7 min read
The article is the first episode of an artist-on-artist interview series where artists who work in the same medium interview each other while they also create art around the interview. For instance, photographers would take photos, painters paint paintings, etc. This first interview hosts Author Mikey DZZZ and Rafael Shabazz—both photographers, poets, and musicians.
We spoke about two things, art and life. Both very much one in the same. Different perspectives, different interpretations of what we’ve seen. As a poet, photographer, and multimedia artist, Rafael Shabazz, a 24 year old Afro-Latino Dorchester native sees his world through a lens coated in static and grit. Vinyl scratch envelopes the words scratched through records, and etched on the walls of art galleries. The words couldn’t be held to paper alone.
When I asked Q, as I call him, how he sees the through-line of his use of texture within his various pieces, he exclaimed simply, “it all comes back to jazz.” The inspiration that "The Love Supreme" by John Coltrane had on a young Shabazz shaped his entire artistic path. These elements can be seen all over his photography, as well as his physical writing. This past summer before closing, CNCPT6 in Lowell, MA held an art showcase presented by Shabazz, hosting all sorts of different pieces, as well as allowing him to sprawl his words on the walls for guests to enjoy.
During the run of his art show, Shabazz hosted a panel discussion featuring some of the the most interesting artists with different mediums to speak about the lives of a local artist and mental health. I was asked to be one of those panelists. This discussion very much inspired what you are reading today. As an artist who makes art for the love of it and not just some cheap heat, or a paycheck, an open dialogue with other artists helped to put the whole of what I do into perspective. As a multimedia artist who experiments in many mediums, I as well use through-lines within my work to tie together my personal perspective in order to exemplify my aesthetic.
My dream as an artist has always been to create worlds that we can all live in, if only for moments.
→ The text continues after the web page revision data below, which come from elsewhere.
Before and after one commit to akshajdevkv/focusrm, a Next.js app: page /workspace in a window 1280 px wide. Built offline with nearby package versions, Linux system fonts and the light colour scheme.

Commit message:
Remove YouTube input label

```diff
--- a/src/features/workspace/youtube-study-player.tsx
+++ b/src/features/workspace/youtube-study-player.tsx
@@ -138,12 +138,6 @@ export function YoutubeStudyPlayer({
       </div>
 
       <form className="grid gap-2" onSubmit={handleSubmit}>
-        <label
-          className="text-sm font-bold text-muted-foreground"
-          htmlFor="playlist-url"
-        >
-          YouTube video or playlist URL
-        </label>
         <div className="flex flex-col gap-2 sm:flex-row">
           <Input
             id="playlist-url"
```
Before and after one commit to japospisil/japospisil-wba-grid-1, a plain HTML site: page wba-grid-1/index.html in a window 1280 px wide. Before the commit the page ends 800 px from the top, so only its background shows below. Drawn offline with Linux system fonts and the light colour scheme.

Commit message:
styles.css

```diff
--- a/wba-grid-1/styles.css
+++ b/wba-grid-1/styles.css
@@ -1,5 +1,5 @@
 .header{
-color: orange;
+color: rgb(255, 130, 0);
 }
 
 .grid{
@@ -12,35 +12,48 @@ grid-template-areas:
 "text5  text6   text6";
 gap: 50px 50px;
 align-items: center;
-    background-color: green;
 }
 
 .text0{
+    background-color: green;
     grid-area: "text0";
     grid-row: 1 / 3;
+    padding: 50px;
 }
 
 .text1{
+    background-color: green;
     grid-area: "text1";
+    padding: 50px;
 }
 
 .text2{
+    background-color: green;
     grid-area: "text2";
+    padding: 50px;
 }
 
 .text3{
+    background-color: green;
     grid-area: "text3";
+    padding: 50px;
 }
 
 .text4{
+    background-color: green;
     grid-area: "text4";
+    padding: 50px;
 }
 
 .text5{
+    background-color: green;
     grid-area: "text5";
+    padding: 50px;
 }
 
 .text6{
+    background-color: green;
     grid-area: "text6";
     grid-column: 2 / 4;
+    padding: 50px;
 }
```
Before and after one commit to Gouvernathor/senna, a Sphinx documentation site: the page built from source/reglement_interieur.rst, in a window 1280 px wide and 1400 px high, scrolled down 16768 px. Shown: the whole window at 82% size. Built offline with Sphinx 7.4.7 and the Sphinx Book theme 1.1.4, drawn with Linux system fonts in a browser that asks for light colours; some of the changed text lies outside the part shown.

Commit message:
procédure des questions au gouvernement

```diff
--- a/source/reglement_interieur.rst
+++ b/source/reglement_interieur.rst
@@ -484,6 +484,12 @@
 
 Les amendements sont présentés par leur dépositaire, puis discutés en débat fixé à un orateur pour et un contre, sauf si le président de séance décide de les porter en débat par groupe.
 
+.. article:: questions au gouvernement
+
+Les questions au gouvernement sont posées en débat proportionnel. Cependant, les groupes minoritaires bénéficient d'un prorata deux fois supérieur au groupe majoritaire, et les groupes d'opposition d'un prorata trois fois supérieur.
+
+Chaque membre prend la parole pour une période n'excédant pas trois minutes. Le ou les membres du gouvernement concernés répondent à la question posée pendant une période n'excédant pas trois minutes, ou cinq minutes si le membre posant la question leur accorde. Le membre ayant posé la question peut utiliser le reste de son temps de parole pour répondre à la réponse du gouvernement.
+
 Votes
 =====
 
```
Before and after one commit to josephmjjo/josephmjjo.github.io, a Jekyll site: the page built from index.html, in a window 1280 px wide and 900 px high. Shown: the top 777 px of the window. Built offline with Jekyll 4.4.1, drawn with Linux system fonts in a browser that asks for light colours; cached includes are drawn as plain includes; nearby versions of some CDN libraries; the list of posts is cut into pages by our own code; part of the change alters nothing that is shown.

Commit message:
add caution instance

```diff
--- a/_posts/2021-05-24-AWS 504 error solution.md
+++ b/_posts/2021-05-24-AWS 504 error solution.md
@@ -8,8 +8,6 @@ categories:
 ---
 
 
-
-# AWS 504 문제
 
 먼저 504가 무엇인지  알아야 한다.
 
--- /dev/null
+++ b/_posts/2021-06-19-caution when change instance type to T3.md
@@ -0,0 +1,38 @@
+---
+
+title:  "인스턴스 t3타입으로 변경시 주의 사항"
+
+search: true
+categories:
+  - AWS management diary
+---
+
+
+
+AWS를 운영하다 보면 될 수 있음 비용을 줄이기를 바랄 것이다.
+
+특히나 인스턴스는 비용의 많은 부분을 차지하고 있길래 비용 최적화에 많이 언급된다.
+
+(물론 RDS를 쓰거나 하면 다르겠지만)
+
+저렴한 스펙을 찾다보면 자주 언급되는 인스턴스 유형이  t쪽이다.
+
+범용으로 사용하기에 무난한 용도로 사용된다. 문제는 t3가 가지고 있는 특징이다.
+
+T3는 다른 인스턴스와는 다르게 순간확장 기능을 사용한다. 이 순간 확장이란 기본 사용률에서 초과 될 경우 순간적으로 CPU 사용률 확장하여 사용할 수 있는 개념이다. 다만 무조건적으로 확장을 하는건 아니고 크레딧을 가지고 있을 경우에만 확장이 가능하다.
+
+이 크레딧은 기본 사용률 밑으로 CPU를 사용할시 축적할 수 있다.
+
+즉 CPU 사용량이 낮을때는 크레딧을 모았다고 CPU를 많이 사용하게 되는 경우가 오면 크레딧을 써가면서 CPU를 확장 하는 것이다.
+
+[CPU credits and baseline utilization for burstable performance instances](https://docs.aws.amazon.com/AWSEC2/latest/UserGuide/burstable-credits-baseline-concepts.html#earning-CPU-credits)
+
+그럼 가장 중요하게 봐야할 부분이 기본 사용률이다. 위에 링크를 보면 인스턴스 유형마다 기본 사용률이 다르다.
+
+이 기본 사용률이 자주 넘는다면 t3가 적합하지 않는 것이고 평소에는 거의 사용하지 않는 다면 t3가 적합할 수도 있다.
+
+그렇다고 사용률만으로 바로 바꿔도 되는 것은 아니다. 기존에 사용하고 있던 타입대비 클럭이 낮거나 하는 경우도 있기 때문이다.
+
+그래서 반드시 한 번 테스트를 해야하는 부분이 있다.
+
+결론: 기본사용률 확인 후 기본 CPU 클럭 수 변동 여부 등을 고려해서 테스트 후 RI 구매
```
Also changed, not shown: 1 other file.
Starting as a musician and filmmaker, the best way that I had always known how to do so was to show and tell. Taking my own inspirations from very different aesthetics and artists such as the revolutionary outcries of punk rock and hip hop, or the gentle yet hilarious slapstick levity of Charlie Chaplin, who also directed and composed his films as well as starring in them, along to the experimental and dream inducing storytelling of Jean Cocteau, Maya Deren, or David Lynch.
They say that art imitates life, but to us art is life. Plato thought that art and imitation should be banned because it wasn’t the real thing. To him a chair was a chair, but a painting of a chair was just an imperfect version of what the gods created. Rene Magritte famously painted “Ceci n’est pas une pipe,” or in english, “This is not a pipe,” in “The Treachery of Images.” For artists like Rafael Shabazz and myself, Mikey DZZZ, what we paint and write is real, and we believe that to be true in our search for truth through artistic expression. After all, in this world, truth may be all we have.
Originally published in-print in Boston Compass Newspaper #163 November 2023
Check out all the art and columns of November's Boston Compass at www.issuu.com/bostoncccompass